Mission to feed the hungry

KUCHING: Striding down a wooden walkway, Kelvin Wan carried bags of rice and other foodstuff to housewife Isah Bohari at her home in Jalan Foochow here.

This is a delivery he has been making regularly since 2014, when Isah’s family began receiving help from Hope Place, a charity he founded in 2012 to help the needy.

Isah’s husband Ratino Sali has a daily-paid job as a painter, earning about RM500 a month. They have five children aged between six and 16. They also look after Isah’s two brothers, one of whom is mentally disabled while the other is bedridden.

Besides rice, Wan brought along cooking oil, sugar, salt, noodles, biscuits and Milo for the family, as well as disposable diapers for Isah’s bedridden brother.

“Kelvin is a good man, he’s always helping people who are in need. My children all like him and call him Uncle Kelvin.

“I’m really thankful to him and to Hope Place for their assistance,” Isah said.

She said her wish was to move to another house as her current home is in bad shape. The roof is leaking and the walls and floor are rickety.

“I hope Kelvin can help me look for a suitable house to rent,” she added.

Wan, 44, is used to people asking him for help.

He began volunteering with various charitable organisations in 2007. In 2011, when he was at a flood relief centre, he ended up helping an elderly man return to his home in Kampung Kudei.

“He had nothing to eat, so I started to buy food for him every week. His neighbours started asking me for help as well. Soon, I had five families to help.

“Word spread and more people started calling me. After three months, I had taken on 15 families and it was a struggle. I spent all my income and it was still not enough.

“So, I shared the plight of these families with my friends, colleagues and church members. My schoolmates responded by offering to buy food for me to collect and deliver.

“This kept growing … more and more people contributed foodstuff. By the end of 2012, I was taking care of 45 families,” he said.

That was when he decided to set up Hope Place, so that he could be accountable about his charity work.

“In the beginning, our aim was to help poor families by delivering essential food items.

“Now we also provide diapers and milk formula to families with disabled children or relatives,” Wan said.

Hope Place currently helps 182 families in and around Kuching. Besides getting calls from the public or the needy families themselves, hospitals and the Welfare Department refer cases to it as well.
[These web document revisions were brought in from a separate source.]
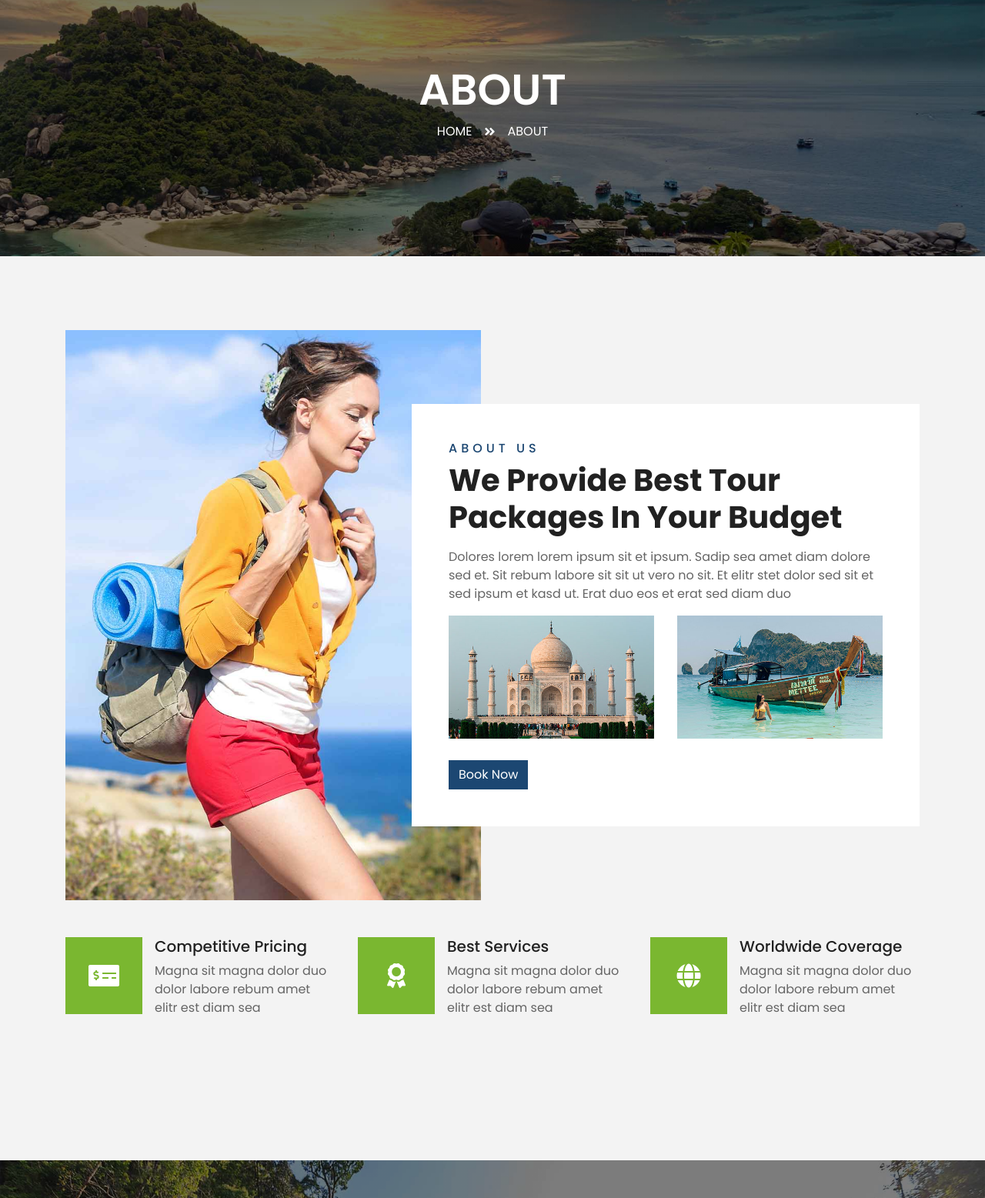
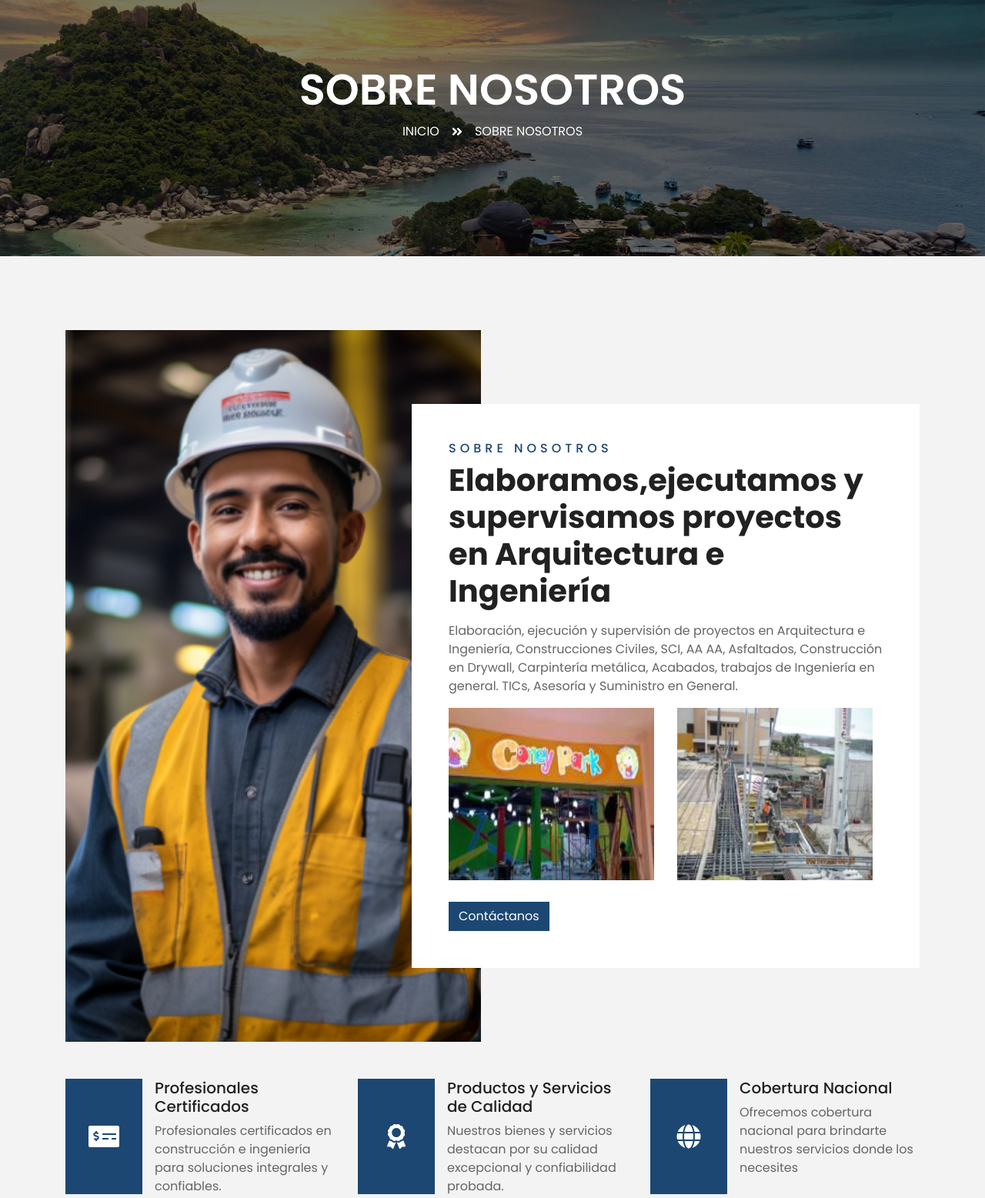
Before and after one commit to AlexanderFeria/myqkontrata, a plain HTML site: page about.html in a window 1280 px wide. Shown: the part 189-1746 px from the top of the page at 77% size. Drawn offline with nearby package versions, Linux system fonts and the light colour scheme.

Commit message:
pagina SOBRE NOSOTROS lista

```diff
--- a/about.html
+++ b/about.html
@@ -102,11 +102,11 @@
     <div class="container-fluid page-header">
         <div class="container">
             <div class="d-flex flex-column align-items-center justify-content-center" style="min-height: 400px">
-                <h3 class="display-4 text-white text-uppercase">About</h3>
+                <h3 class="display-4 text-white text-uppercase">SOBRE NOSOTROS</h3>
                 <div class="d-inline-flex text-white">
-                    <p class="m-0 text-uppercase"><a class="text-white" href="">Home</a></p>
+                    <p class="m-0 text-uppercase"><a class="text-white" href="">Inicio</a></p>
                     <i class="fa fa-angle-double-right pt-1 px-3"></i>
-                    <p class="m-0 text-uppercase">About</p>
+                    <p class="m-0 text-uppercase">Sobre Nosotros</p>
                 </div>
             </div>
         </div>
@@ -173,23 +173,23 @@
             <div class="row">
                 <div class="col-lg-6" style="min-height: 500px;">
                     <div class="position-relative h-100">
-                        <img class="position-absolute w-100 h-100" src="img/about.jpg" style="object-fit: cover;">
+                      <img class="position-absolute w-100 h-100" src="img/ingeniero.png" style="object-fit: cover;">
                     </div>
                 </div>
                 <div class="col-lg-6 pt-5 pb-lg-5">
                     <div class="about-text bg-white p-4 p-lg-5 my-lg-5">
-                        <h6 class="text-primary text-uppercase" style="letter-spacing: 5px;">About Us</h6>
-                        <h1 class="mb-3">We Provide Best Tour Packages In Your Budget</h1>
-                        <p>Dolores lorem lorem ipsum sit et ipsum. Sadip sea amet diam dolore sed et. Sit rebum labore sit sit ut vero no sit. Et elitr stet dolor sed sit et sed ipsum et kasd ut. Erat duo eos et erat sed diam duo</p>
+                        <h6 class="text-primary text-uppercase" style="letter-spacing: 5px;">Sobre nosotros</h6>
+                        <h1 class="mb-3">Elaboramos,ejecutamos y supervisamos proyectos en Arquitectura e Ingeniería</h1>
+                        <p>Elaboración,  ejecución  y supervisión de proyectos en Arquitectura e Ingeniería, Construcciones Civiles, SCI, AA AA, Asfaltados,  Construcción  en  Drywall,  Carpintería  metálica,  Acabados, trabajos  de Ingeniería en general. TICs,  Asesoría y Suministro en General. </p>
                         <div class="row mb-4">
                             <div class="col-6">
-                                <img class="img-fluid" src="img/about-1.jpg" alt="">
+                                <img class="img-fluid" height="224px" src="img/coneypark.png" alt="">
                             </div>
                             <div class="col-6">
-                                <img class="img-fluid" src="img/about-2.jpg" alt="">
+                                <img class="img-fluid" height="224px" src="img/obra-uno.png" alt="">
                             </div>
                         </div>
-                        <a href="" class="btn btn-primary mt-1">Book Now</a>
+                        <a href="" class="btn btn-primary mt-1">Contáctanos</a>
                     </div>
                 </div>
             </div>
@@ -204,34 +204,34 @@
             <div class="row">
                 <div class="col-md-4">
                     <div class="d-flex mb-4 mb-lg-0">
-                        <div class="d-flex flex-shrink-0 align-items-center justify-content-center bg-primary mr-3" style="height: 100px; width: 100px;">
+                         <div class="d-flex flex-shrink-0 align-items-center justify-content-center bg-primary mr-3" style="height: 150px; width: 100px;">
                             <i class="fa fa-2x fa-money-check-alt text-white"></i>
                         </div>
                         <div class="d-flex flex-column">
-                            <h5 class="">Competitive Pricing</h5>
-                            <p class="m-0">Magna sit magna dolor duo dolor labore rebum amet elitr est diam sea</p>
+                            <h5 class="">Profesionales Certificados</h5>
+                            <p class="m-0">Profesionales certificados en construcción e ingeniería para soluciones integrales y confiables.</p>
                         </div>
                     </div>
                 </div>
                 <div class="col-md-4">
                     <div class="d-flex mb-4 mb-lg-0">
-                        <div class="d-flex flex-shrink-0 align-items-center justify-content-center bg-primary mr-3" style="height: 100px; width: 100px;">
+                        <div class="d-flex flex-shrink-0 align-items-center justify-content-center bg-primary mr-3" style="height: 150px; width: 100px;">
                             <i class="fa fa-2x fa-award text-white"></i>
                         </div>
                         <div class="d-flex flex-column">
-                            <h5 class="">Best Services</h5>
-                            <p class="m-0">Magna sit magna dolor duo dolor labore rebum amet elitr est diam sea</p>
+                            <h5 class="">Productos y Servicios de Calidad</h5>
+                            <p class="m-0">Nuestros bienes y servicios destacan por su calidad excepcional y confiabilidad probada.</p>
                         </div>
                     </div>
                 </div>
                 <div class="col-md-4">
                     <div class="d-flex mb-4 mb-lg-0">
-                        <div class="d-flex flex-shrink-0 align-items-center justify-content-center bg-primary mr-3" style="height: 100px; width: 100px;">
+                        <div class="d-flex flex-shrink-0 align-items-center justify-content-center bg-primary mr-3" style="height: 150px; width: 100px;">
                             <i class="fa fa-2x fa-globe text-white"></i>
                         </div>
                         <div class="d-flex flex-column">
-                            <h5 class="">Worldwide Coverage</h5>
-                            <p class="m-0">Magna sit magna dolor duo dolor labore rebum amet elitr est diam sea</p>
+                            <h5 class="">Cobertura Nacional</h5>
+                            <p class="m-0">Ofrecemos cobertura nacional para brindarte nuestros servicios donde los necesites</p>
                         </div>
                     </div>
                 </div>
```
Also changed, not shown: index.html (+9 -9 lines), css/style.css.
Wan’s motivation comes from his Christian faith, as well as the joy of helping those in need.

“I believe in showing love through action, not just words. There are people who are poor and hungry, and I can help give them food.

“The sincere thanks I receive also keeps me going. And some of our recipients, once their children have grown up and started working, have called me to say we can stop their aid so that some other family can benefit.

“That is such an encouragement to me,” he said.